* ABOUT THIS EXERCISE *
Write out the entries verbatim and leave the images out of the copy.
DATA SECTION START
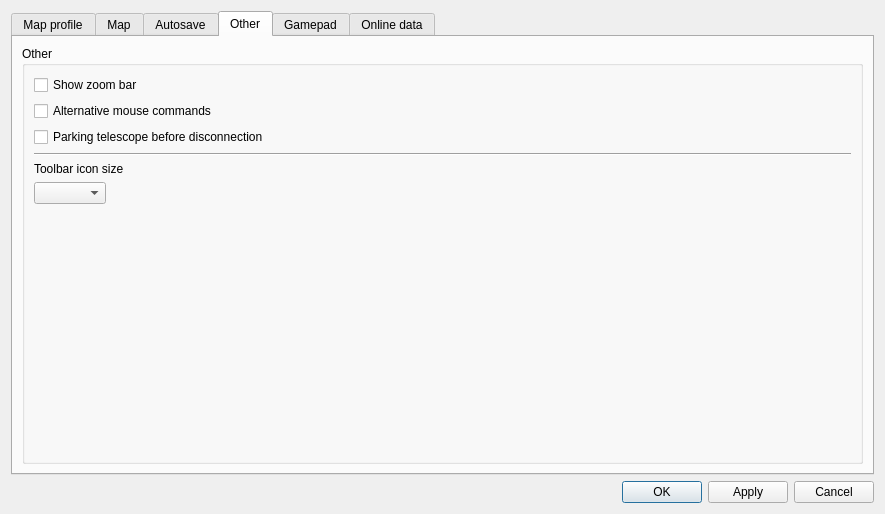
First picture: the form in csetting.ui, repository PavelMr/skytechx, before the edit.
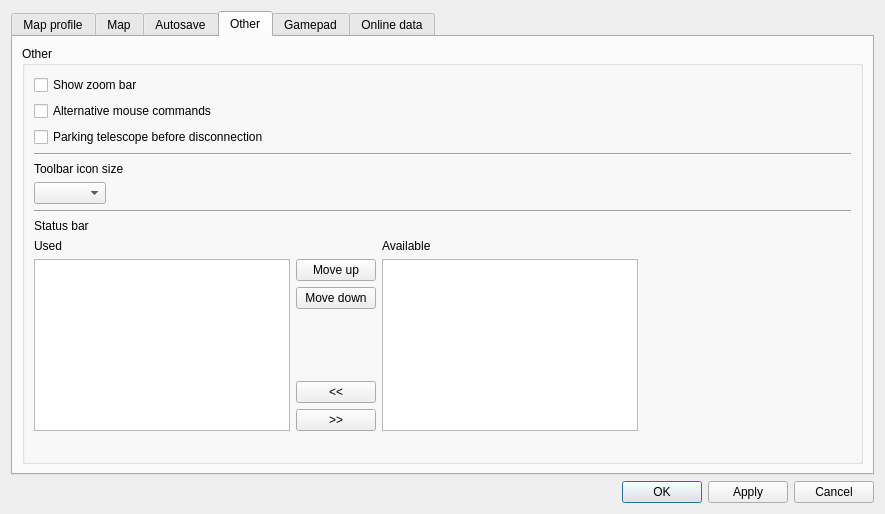
Second picture: the form after the edit. The open tabs and pages were chosen to show the change. Custom widgets are drawn as their Qt base class.

Commit message: Status bar customization

```diff
--- a/csetting.ui
+++ b/csetting.ui
@@ -3540,6 +3540,131 @@
               </item>
              </layout>
             </item>
+            <item>
+             <widget class="Line" name="line_3">
+              <property name="orientation">
+               <enum>Qt::Horizontal</enum>
+              </property>
+             </widget>
+            </item>
+            <item>
+             <widget class="QLabel" name="label_101">
+              <property name="text">
+               <string>Status bar</string>
+              </property>
+             </widget>
+            </item>
+            <item>
+             <layout class="QHBoxLayout" name="horizontalLayout_27">
+              <item>
+               <layout class="QVBoxLayout" name="verticalLayout_86">
+                <item>
+                 <widget class="QLabel" name="label_102">
+                  <property name="text">
+                   <string>Used</string>
+                  </property>
+                 </widget>
+                </item>
+                <item>
+                 <widget class="QListWidget" name="tv_statusBar">
+                  <property name="acceptDrops">
+                   <bool>false</bool>
+                  </property>
+                 </widget>
+                </item>
+               </layout>
+              </item>
+              <item>
+               <layout class="QVBoxLayout" name="verticalLayout_85">
+                <item>
+                 <widget class="QLabel" name="label_104">
+                  <property name="text">
+                   <string/>
+                  </property>
+                 </widget>
+                </item>
+                <item>
+                 <widget class="QPushButton" name="pushButton_63">
+                  <property name="text">
+                   <string>Move up</string>
+                  </property>
+                  <property name="autoRepeat">
+                   <bool>true</bool>
+                  </property>
+                 </widget>
+                </item>
+                <item>
+                 <widget class="QPushButton" name="pushButton_62">
+                  <property name="text">
+                   <string>Move down</string>
+                  </property>
+                  <property name="autoRepeat">
+                   <bool>true</bool>
+                  </property>
+                 </widget>
+                </item>
+                <item>
+                 <spacer name="verticalSpacer_9">
+                  <property name="orientation">
+                   <enum>Qt::Vertical</enum>
+                  </property>
+                  <property name="sizeHint" stdset="0">
+                   <size>
+                    <width>20</width>
+                    <height>40</height>
+                   </size>
+                  </property>
+                 </spacer>
+                </item>
+                <item>
+                 <widget class="QPushButton" name="pushButton_64">
+                  <property name="text">
+                   <string>&lt;&lt;</string>
+                  </property>
+                 </widget>
+                </item>
+                <item>
+                 <widget class="QPushButton" name="pushButton_65">
+                  <property name="text">
+                   <string>&gt;&gt;</string>
+                  </property>
+                 </widget>
+                </item>
+               </layout>
+              </item>
+              <item>
+               <layout class="QVBoxLayout" name="verticalLayout_87">
+                <item>
+                 <widget class="QLabel" name="label_103">
+                  <property name="text">
+                   <string>Available</string>
+                  </property>
+                 </widget>
+                </item>
+                <item>
+                 <widget class="QListWidget" name="tv_statusBarUnused">
+                  <property name="acceptDrops">
+                   <bool>false</bool>
+                  </property>
+                 </widget>
+                </item>
+               </layout>
+              </item>
+              <item>
+               <spacer name="horizontalSpacer_18">
+                <property name="orientation">
+                 <enum>Qt::Horizontal</enum>
+                </property>
+                <property name="sizeHint" stdset="0">
+                 <size>
+                  <width>40</width>
+                  <height>20</height>
+                 </size>
+                </property>
+               </spacer>
+              </item>
+             </layout>
+            </item>
             <item>
              <spacer name="verticalSpacer_3">
               <property name="orientation">
```
Left out of the diff: 4 changed lines with no effect on the pictures. The commit also changes 7 other files.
DATA SECTION END
* ANSWER TO THIS EXERCISE *
First picture: the form in csetting.ui, repository PavelMr/skytechx, before the edit.
Second picture: the form after the edit. The open tabs and pages were chosen to show the change. Custom widgets are drawn as their Qt base class.

Commit message: Status bar customization

```diff
--- a/csetting.ui
+++ b/csetting.ui
@@ -3540,6 +3540,131 @@
               </item>
              </layout>
             </item>
+            <item>
+             <widget class="Line" name="line_3">
+              <property name="orientation">
+               <enum>Qt::Horizontal</enum>
+              </property>
+             </widget>
+            </item>
+            <item>
+             <widget class="QLabel" name="label_101">
+              <property name="text">
+               <string>Status bar</string>
+              </property>
+             </widget>
+            </item>
+            <item>
+             <layout class="QHBoxLayout" name="horizontalLayout_27">
+              <item>
+               <layout class="QVBoxLayout" name="verticalLayout_86">
+                <item>
+                 <widget class="QLabel" name="label_102">
+                  <property name="text">
+                   <string>Used</string>
+                  </property>
+                 </widget>
+                </item>
+                <item>
+                 <widget class="QListWidget" name="tv_statusBar">
+                  <property name="acceptDrops">
+                   <bool>false</bool>
+                  </property>
+                 </widget>
+                </item>
+               </layout>
+              </item>
+              <item>
+               <layout class="QVBoxLayout" name="verticalLayout_85">
+                <item>
+                 <widget class="QLabel" name="label_104">
+                  <property name="text">
+                   <string/>
+                  </property>
+                 </widget>
+                </item>
+                <item>
+                 <widget class="QPushButton" name="pushButton_63">
+                  <property name="text">
+                   <string>Move up</string>
+                  </property>
+                  <property name="autoRepeat">
+                   <bool>true</bool>
+                  </property>
+                 </widget>
+                </item>
+                <item>
+                 <widget class="QPushButton" name="pushButton_62">
+                  <property name="text">
+                   <string>Move down</string>
+                  </property>
+                  <property name="autoRepeat">
+                   <bool>true</bool>
+                  </property>
+                 </widget>
+                </item>
+                <item>
+                 <spacer name="verticalSpacer_9">
+                  <property name="orientation">
+                   <enum>Qt::Vertical</enum>
+                  </property>
+                  <property name="sizeHint" stdset="0">
+                   <size>
+                    <width>20</width>
+                    <height>40</height>
+                   </size>
+                  </property>
+                 </spacer>
+                </item>
+                <item>
+                 <widget class="QPushButton" name="pushButton_64">
+                  <property name="text">
+                   <string>&lt;&lt;</string>
+                  </property>
+                 </widget>
+                </item>
+                <item>
+                 <widget class="QPushButton" name="pushButton_65">
+                  <property name="text">
+                   <string>&gt;&gt;</string>
+                  </property>
+                 </widget>
+                </item>
+               </layout>
+              </item>
+              <item>
+               <layout class="QVBoxLayout" name="verticalLayout_87">
+                <item>
+                 <widget class="QLabel" name="label_103">
+                  <property name="text">
+                   <string>Available</string>
+                  </property>
+                 </widget>
+                </item>
+                <item>
+                 <widget class="QListWidget" name="tv_statusBarUnused">
+                  <property name="acceptDrops">
+                   <bool>false</bool>
+                  </property>
+                 </widget>
+                </item>
+               </layout>
+              </item>
+              <item>
+               <spacer name="horizontalSpacer_18">
+                <property name="orientation">
+                 <enum>Qt::Horizontal</enum>
+                </property>
+                <property name="sizeHint" stdset="0">
+                 <size>
+                  <width>40</width>
+                  <height>20</height>
+                 </size>
+                </property>
+               </spacer>
+              </item>
+             </layout>
+            </item>
             <item>
              <spacer name="verticalSpacer_3">
               <property name="orientation">
```
Left out of the diff: 4 changed lines with no effect on the pictures. The commit also changes 7 other files.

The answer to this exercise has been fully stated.